Produce the same data once more, line for line.

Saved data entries
☆ ☆ ☆ ☆ ☆ ☆ ☆
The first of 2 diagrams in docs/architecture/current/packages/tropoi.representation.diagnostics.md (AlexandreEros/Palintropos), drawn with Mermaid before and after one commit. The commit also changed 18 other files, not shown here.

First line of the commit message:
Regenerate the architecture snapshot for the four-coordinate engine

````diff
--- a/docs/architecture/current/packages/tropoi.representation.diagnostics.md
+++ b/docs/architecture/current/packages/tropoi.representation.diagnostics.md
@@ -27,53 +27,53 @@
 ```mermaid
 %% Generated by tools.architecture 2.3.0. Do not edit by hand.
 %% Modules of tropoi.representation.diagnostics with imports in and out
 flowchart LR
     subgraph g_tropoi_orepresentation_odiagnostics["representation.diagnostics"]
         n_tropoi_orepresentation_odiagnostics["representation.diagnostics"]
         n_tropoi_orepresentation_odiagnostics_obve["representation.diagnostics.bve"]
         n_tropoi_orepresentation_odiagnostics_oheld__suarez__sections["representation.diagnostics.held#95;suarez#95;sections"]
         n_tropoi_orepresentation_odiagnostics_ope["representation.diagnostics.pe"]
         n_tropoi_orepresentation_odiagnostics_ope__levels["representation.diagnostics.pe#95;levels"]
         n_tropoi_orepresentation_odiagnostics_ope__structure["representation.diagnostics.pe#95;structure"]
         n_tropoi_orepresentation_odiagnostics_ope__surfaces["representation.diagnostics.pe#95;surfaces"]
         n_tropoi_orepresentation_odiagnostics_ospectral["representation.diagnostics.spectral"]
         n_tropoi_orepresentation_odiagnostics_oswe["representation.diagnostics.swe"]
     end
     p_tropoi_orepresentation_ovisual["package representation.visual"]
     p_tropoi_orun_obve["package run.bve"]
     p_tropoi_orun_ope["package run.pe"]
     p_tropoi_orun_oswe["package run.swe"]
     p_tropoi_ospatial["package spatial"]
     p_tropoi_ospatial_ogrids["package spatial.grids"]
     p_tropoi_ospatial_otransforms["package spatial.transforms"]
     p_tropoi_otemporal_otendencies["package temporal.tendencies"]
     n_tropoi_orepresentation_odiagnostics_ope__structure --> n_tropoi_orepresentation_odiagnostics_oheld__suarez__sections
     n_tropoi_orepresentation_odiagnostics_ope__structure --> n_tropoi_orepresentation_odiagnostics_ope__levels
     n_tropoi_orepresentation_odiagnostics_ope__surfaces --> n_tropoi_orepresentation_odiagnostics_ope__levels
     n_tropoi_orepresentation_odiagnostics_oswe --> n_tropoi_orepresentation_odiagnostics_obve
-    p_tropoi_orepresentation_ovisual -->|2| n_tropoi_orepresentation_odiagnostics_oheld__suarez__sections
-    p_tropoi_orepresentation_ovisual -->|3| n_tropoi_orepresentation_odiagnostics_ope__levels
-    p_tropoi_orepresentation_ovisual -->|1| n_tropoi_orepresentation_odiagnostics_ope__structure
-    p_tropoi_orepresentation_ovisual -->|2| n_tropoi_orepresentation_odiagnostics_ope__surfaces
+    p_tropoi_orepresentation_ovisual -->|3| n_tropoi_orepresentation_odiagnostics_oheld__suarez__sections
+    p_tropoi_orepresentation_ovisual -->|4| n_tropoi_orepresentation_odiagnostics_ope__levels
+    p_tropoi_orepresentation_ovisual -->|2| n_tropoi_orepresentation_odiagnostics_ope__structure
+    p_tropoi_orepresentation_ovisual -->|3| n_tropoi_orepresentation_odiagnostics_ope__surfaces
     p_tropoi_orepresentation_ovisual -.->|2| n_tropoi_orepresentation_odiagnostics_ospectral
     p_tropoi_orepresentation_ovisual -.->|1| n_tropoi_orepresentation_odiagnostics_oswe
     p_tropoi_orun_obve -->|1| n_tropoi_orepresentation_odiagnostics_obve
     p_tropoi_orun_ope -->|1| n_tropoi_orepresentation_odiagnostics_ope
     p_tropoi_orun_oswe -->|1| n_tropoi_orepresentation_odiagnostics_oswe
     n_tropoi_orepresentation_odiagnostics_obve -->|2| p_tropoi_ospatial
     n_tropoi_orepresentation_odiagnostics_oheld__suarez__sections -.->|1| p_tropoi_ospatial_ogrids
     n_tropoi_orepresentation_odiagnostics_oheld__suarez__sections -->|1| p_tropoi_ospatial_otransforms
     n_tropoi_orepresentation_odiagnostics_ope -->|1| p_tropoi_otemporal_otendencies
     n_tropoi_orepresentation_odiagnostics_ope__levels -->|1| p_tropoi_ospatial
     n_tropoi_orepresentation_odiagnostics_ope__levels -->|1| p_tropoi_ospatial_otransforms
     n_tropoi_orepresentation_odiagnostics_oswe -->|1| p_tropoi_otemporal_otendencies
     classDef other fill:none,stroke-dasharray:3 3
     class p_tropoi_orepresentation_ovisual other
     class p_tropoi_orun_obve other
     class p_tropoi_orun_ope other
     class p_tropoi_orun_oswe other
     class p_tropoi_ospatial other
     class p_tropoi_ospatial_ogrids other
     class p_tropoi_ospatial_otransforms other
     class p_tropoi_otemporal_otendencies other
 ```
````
☆ ☆ ☆ ☆ ☆ ☆ ☆
| RESPONSE TO THE EXERCISE |
The first of 2 diagrams in docs/architecture/current/packages/tropoi.representation.diagnostics.md (AlexandreEros/Palintropos), drawn with Mermaid before and after one commit. The commit also changed 18 other files, not shown here.

First line of the commit message:
Regenerate the architecture snapshot for the four-coordinate engine

````diff
--- a/docs/architecture/current/packages/tropoi.representation.diagnostics.md
+++ b/docs/architecture/current/packages/tropoi.representation.diagnostics.md
@@ -27,53 +27,53 @@
 ```mermaid
 %% Generated by tools.architecture 2.3.0. Do not edit by hand.
 %% Modules of tropoi.representation.diagnostics with imports in and out
 flowchart LR
     subgraph g_tropoi_orepresentation_odiagnostics["representation.diagnostics"]
         n_tropoi_orepresentation_odiagnostics["representation.diagnostics"]
         n_tropoi_orepresentation_odiagnostics_obve["representation.diagnostics.bve"]
         n_tropoi_orepresentation_odiagnostics_oheld__suarez__sections["representation.diagnostics.held#95;suarez#95;sections"]
         n_tropoi_orepresentation_odiagnostics_ope["representation.diagnostics.pe"]
         n_tropoi_orepresentation_odiagnostics_ope__levels["representation.diagnostics.pe#95;levels"]
         n_tropoi_orepresentation_odiagnostics_ope__structure["representation.diagnostics.pe#95;structure"]
         n_tropoi_orepresentation_odiagnostics_ope__surfaces["representation.diagnostics.pe#95;surfaces"]
         n_tropoi_orepresentation_odiagnostics_ospectral["representation.diagnostics.spectral"]
         n_tropoi_orepresentation_odiagnostics_oswe["representation.diagnostics.swe"]
     end
     p_tropoi_orepresentation_ovisual["package representation.visual"]
     p_tropoi_orun_obve["package run.bve"]
     p_tropoi_orun_ope["package run.pe"]
     p_tropoi_orun_oswe["package run.swe"]
     p_tropoi_ospatial["package spatial"]
     p_tropoi_ospatial_ogrids["package spatial.grids"]
     p_tropoi_ospatial_otransforms["package spatial.transforms"]
     p_tropoi_otemporal_otendencies["package temporal.tendencies"]
     n_tropoi_orepresentation_odiagnostics_ope__structure --> n_tropoi_orepresentation_odiagnostics_oheld__suarez__sections
     n_tropoi_orepresentation_odiagnostics_ope__structure --> n_tropoi_orepresentation_odiagnostics_ope__levels
     n_tropoi_orepresentation_odiagnostics_ope__surfaces --> n_tropoi_orepresentation_odiagnostics_ope__levels
     n_tropoi_orepresentation_odiagnostics_oswe --> n_tropoi_orepresentation_odiagnostics_obve
-    p_tropoi_orepresentation_ovisual -->|2| n_tropoi_orepresentation_odiagnostics_oheld__suarez__sections
-    p_tropoi_orepresentation_ovisual -->|3| n_tropoi_orepresentation_odiagnostics_ope__levels
-    p_tropoi_orepresentation_ovisual -->|1| n_tropoi_orepresentation_odiagnostics_ope__structure
-    p_tropoi_orepresentation_ovisual -->|2| n_tropoi_orepresentation_odiagnostics_ope__surfaces
+    p_tropoi_orepresentation_ovisual -->|3| n_tropoi_orepresentation_odiagnostics_oheld__suarez__sections
+    p_tropoi_orepresentation_ovisual -->|4| n_tropoi_orepresentation_odiagnostics_ope__levels
+    p_tropoi_orepresentation_ovisual -->|2| n_tropoi_orepresentation_odiagnostics_ope__structure
+    p_tropoi_orepresentation_ovisual -->|3| n_tropoi_orepresentation_odiagnostics_ope__surfaces
     p_tropoi_orepresentation_ovisual -.->|2| n_tropoi_orepresentation_odiagnostics_ospectral
     p_tropoi_orepresentation_ovisual -.->|1| n_tropoi_orepresentation_odiagnostics_oswe
     p_tropoi_orun_obve -->|1| n_tropoi_orepresentation_odiagnostics_obve
     p_tropoi_orun_ope -->|1| n_tropoi_orepresentation_odiagnostics_ope
     p_tropoi_orun_oswe -->|1| n_tropoi_orepresentation_odiagnostics_oswe
     n_tropoi_orepresentation_odiagnostics_obve -->|2| p_tropoi_ospatial
     n_tropoi_orepresentation_odiagnostics_oheld__suarez__sections -.->|1| p_tropoi_ospatial_ogrids
     n_tropoi_orepresentation_odiagnostics_oheld__suarez__sections -->|1| p_tropoi_ospatial_otransforms
     n_tropoi_orepresentation_odiagnostics_ope -->|1| p_tropoi_otemporal_otendencies
     n_tropoi_orepresentation_odiagnostics_ope__levels -->|1| p_tropoi_ospatial
     n_tropoi_orepresentation_odiagnostics_ope__levels -->|1| p_tropoi_ospatial_otransforms
     n_tropoi_orepresentation_odiagnostics_oswe -->|1| p_tropoi_otemporal_otendencies
     classDef other fill:none,stroke-dasharray:3 3
     class p_tropoi_orepresentation_ovisual other
     class p_tropoi_orun_obve other
     class p_tropoi_orun_ope other
     class p_tropoi_orun_oswe other
     class p_tropoi_ospatial other
     class p_tropoi_ospatial_ogrids other
     class p_tropoi_ospatial_otransforms other
     class p_tropoi_otemporal_otendencies other
 ```
````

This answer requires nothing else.